The fascinating ondes Martenot is used throughout. Sometimes described as a cross between an organ and a theremin, its elusive sound can even evoke the human voice. I asked Walker why he chose to use it instead of a synthesizer. He replied, “Whilst it is an electronic and amplified instrument, it feels like a ‘real’ instrument, and whilst the extensive options available to music-makers with plug-ins and sampled sounds are enormous and incredible, I was keen to use real instruments played by real people at the same time, to ensure that the musical spark that occurs when musicians play together was present on this record.”

The chemistry among the musicians is indeed excellent, especially the relationship between Walker’s piano and the contributions by Josh Semans on the ondes Martenot. This is all crucial, since in Walker’s music, melodies and counter-melodies are shared with great fluidity across the keyboard and string instruments. “Seasons” captures the tight interplay between piano and strings. Walker said that “’Winnow’ also features jazz-infused and part-improvised percussion/drums performed by Steve Hanley… His musicality and responsive playing adds a completely different dimension … at times providing urgency, at others rhythmical complexity, as well as adding textural and timbral splashes of colour.”

The playability of the compositions surely benefitted from Walker’s decision to use some of them in concert. He said, “’Captive’ is a piece which I road-tested whilst touring around Europe in early 2019. In each city, I asked another musician on the bill to perform with me. It was different each time, featuring cello, accordion, synths, violin, secondary pianos, third hand piano played on the same instrument, and musical saw.”

The video for “Captive” is beautiful and mesmerizing, highlighted by a silent movement performance by Rowan Thorsby.

Throughout, Winnow expresses in refined terms the deep honesty of an individual gradually  realizing he needs to make a complete, fundamental break. A strong and sustained sense of integrity graces the entire album.

Simeon Walker Winnow videos on YouTube:

Winnow (making-of documentary)

“Speak Pt. 1”

“Captive”

“Seasons”

Photo Credit: Will Killen

Winnow Cover Art: Gregory Euclide

For more information, please also check out the links below:

Simeon Walker 

Winnow album

Ondes Martenot

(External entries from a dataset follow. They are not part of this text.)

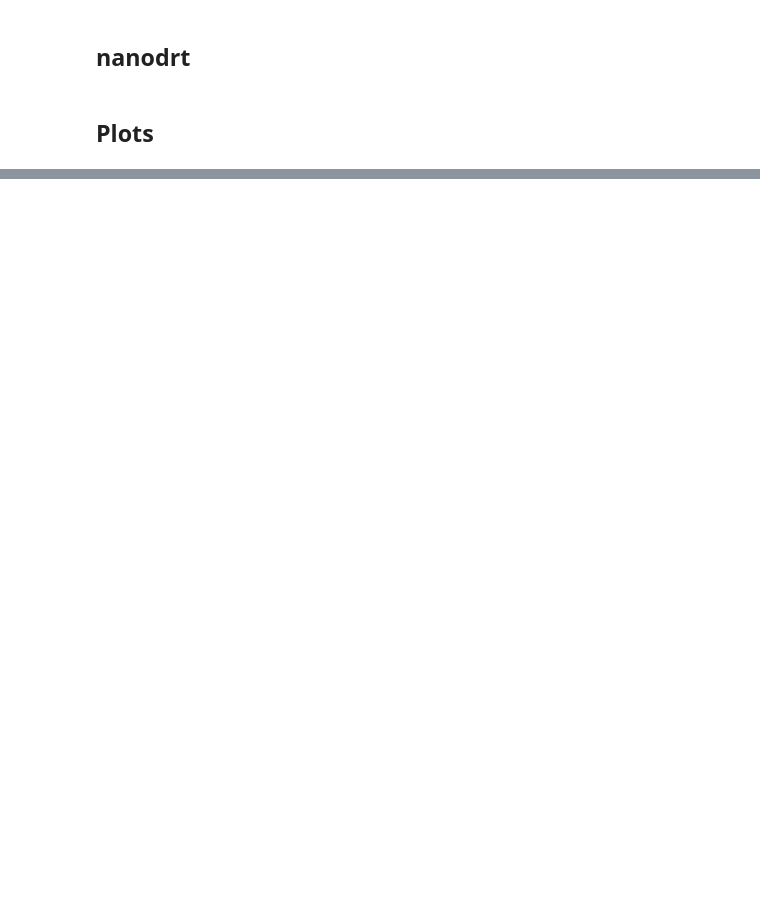
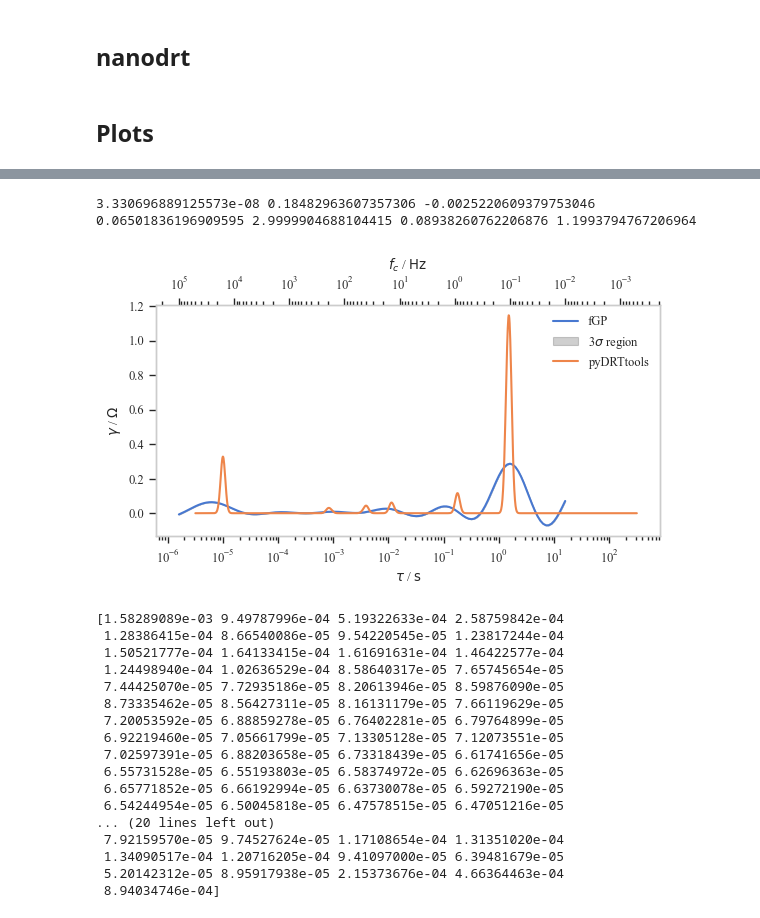
Before and after one commit to ESaundersNano/redoxED, a Jupyter notebook: notebooks/00X_compare_drts.ipynb, the cells around one changed output, grey strips where cells are left out. Saved outputs shown, nothing was run; the diff lists cells and outputs as text; code cells hidden in the pictures; blank space fills up the shorter version.

```diff
--- a/notebooks/00X_compare_drts.ipynb
+++ b/notebooks/00X_compare_drts.ipynb
@@ -303,0 +415,51 @@ display(fig)
+# %%
+DRT_object_fGP = DRTData(tau = tau_vec, gamma = gamma_GP_unc, label = "fGP")
+print(L_0_unc, R_inf_unc, sigma_n, sigma_L, sigma_R, sigma_f, ell)
+# %% [output]
+3.330696889125573e-08 0.18482963607357306 -0.0025220609379753046 0.06501836196909595 2.9999904688104415 0.08938260762206876 1.1993794767206964
+# %%
+data_plot = DRTPlot(figsize=(6.5, 3), dpi=100)
+data_plot.add_plot(DRT_object_fGP, linestyle = "-", marker = "")
+data_plot.ax.fill_between(tau_vec, gamma_GP_unc-3*np.diag(Sigma_GP_unc), gamma_GP_unc+3*np.diag(Sigma_GP_unc), color='0.25', alpha=0.25, label = "3$\sigma$ region")
+### Plot formatting
+## Cropping
+# data_plot.ax.set_ylim([0.01, None])
+## Embellishments
+# data_plot.add_major_ticks(major_tick_spacing = 0.1)
+# data_plot.add_minor_ticks(major_tick_spacing = 5)
+# data_plot.ax.grid(True)
+# data_plot.ax.legend(bbox_to_anchor=(0., 0.9), loc="upper left") # manual legend settings
+
+
+data_plot.add_plot(DRT_object_pyDRTtools, linestyle = "-", marker = "")
+
+data_plot.add_fc_axis()
+
+data_plot.ax.legend()
+
+display(data_plot.fig)
+
+# plt.semilogx(tau_vec, gamma_GP_unc, linewidth=2, color='black', label='fGP-DRT-unc')
+# plt.fill_between(tau_vec, gamma_GP_unc-3*np.diag(Sigma_GP_unc), gamma_GP_unc+3*np.diag(Sigma_GP_unc),
+#                  color='0.25', alpha=0.25)
+
+print((3*np.diag(Sigma_GP_unc)))
+# %% [output]
+[figure, added]
+[1.58289089e-03 9.49787996e-04 5.19322633e-04 2.58759842e-04
+ 1.28386415e-04 8.66540086e-05 9.54220545e-05 1.23817244e-04
+ 1.50521777e-04 1.64133415e-04 1.61691631e-04 1.46422577e-04
+ 1.24498940e-04 1.02636529e-04 8.58640317e-05 7.65745654e-05
+ 7.44425070e-05 7.72935186e-05 8.20613946e-05 8.59876090e-05
+ 8.73335462e-05 8.56427311e-05 8.16131179e-05 7.66119629e-05
+ 7.20053592e-05 6.88859278e-05 6.76402281e-05 6.79764899e-05
+ 6.92219460e-05 7.05661799e-05 7.13305128e-05 7.12073551e-05
+ 7.02597391e-05 6.88203658e-05 6.73318439e-05 6.61741656e-05
+ 6.55731528e-05 6.55193803e-05 6.58374972e-05 6.62696363e-05
+ 6.65771852e-05 6.66192994e-05 6.63730078e-05 6.59272190e-05
+ 6.54244954e-05 6.50045818e-05 6.47578515e-05 6.47051216e-05
+... (20 lines left out)
+ 7.92159570e-05 9.74527624e-05 1.17108654e-04 1.31351020e-04
+ 1.34090517e-04 1.20716205e-04 9.41097000e-05 6.39481679e-05
+ 5.20142312e-05 8.95917938e-05 2.15373676e-04 4.66364463e-04
+ 8.94034746e-04]
```
Also changed, not shown: parts of 13 cells of this notebook, 12 other files.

Dan Ursini and his wife Valerie live in Oak Park, Illinois. Over the years he has done many kinds of writing. Ursini served as the first resident playwright for the Steppenwolf Theatre of Chicago (1978-1983); he worked for ten years as a Contributing Editor for Puerto Del Sol magazine; he wrote performance art pieces presented at  Chicago venues as Club Lower Links and Club Dreamerz. Ursini wrote radio theatre presented on NPR in the early 1990s. Throughout all this, he has worked full-time at the Law Library at DePaul University where for a decade he also wrote articles for Dialogue, the DePaul law school’s alumni publication . In addition, he was active for some years as a bass guitarist in various Chicago blues/gospel/funk/lounge configurations. Currently Ursini is working on his latest novel. A play he wrote with Robert Rothman, A Mensch Among Men, a fictionalized account of real-life Jewish Chicago-area gangsters, recently had two staged readings in Chicago. Dan can be reached at: danursini@aol.com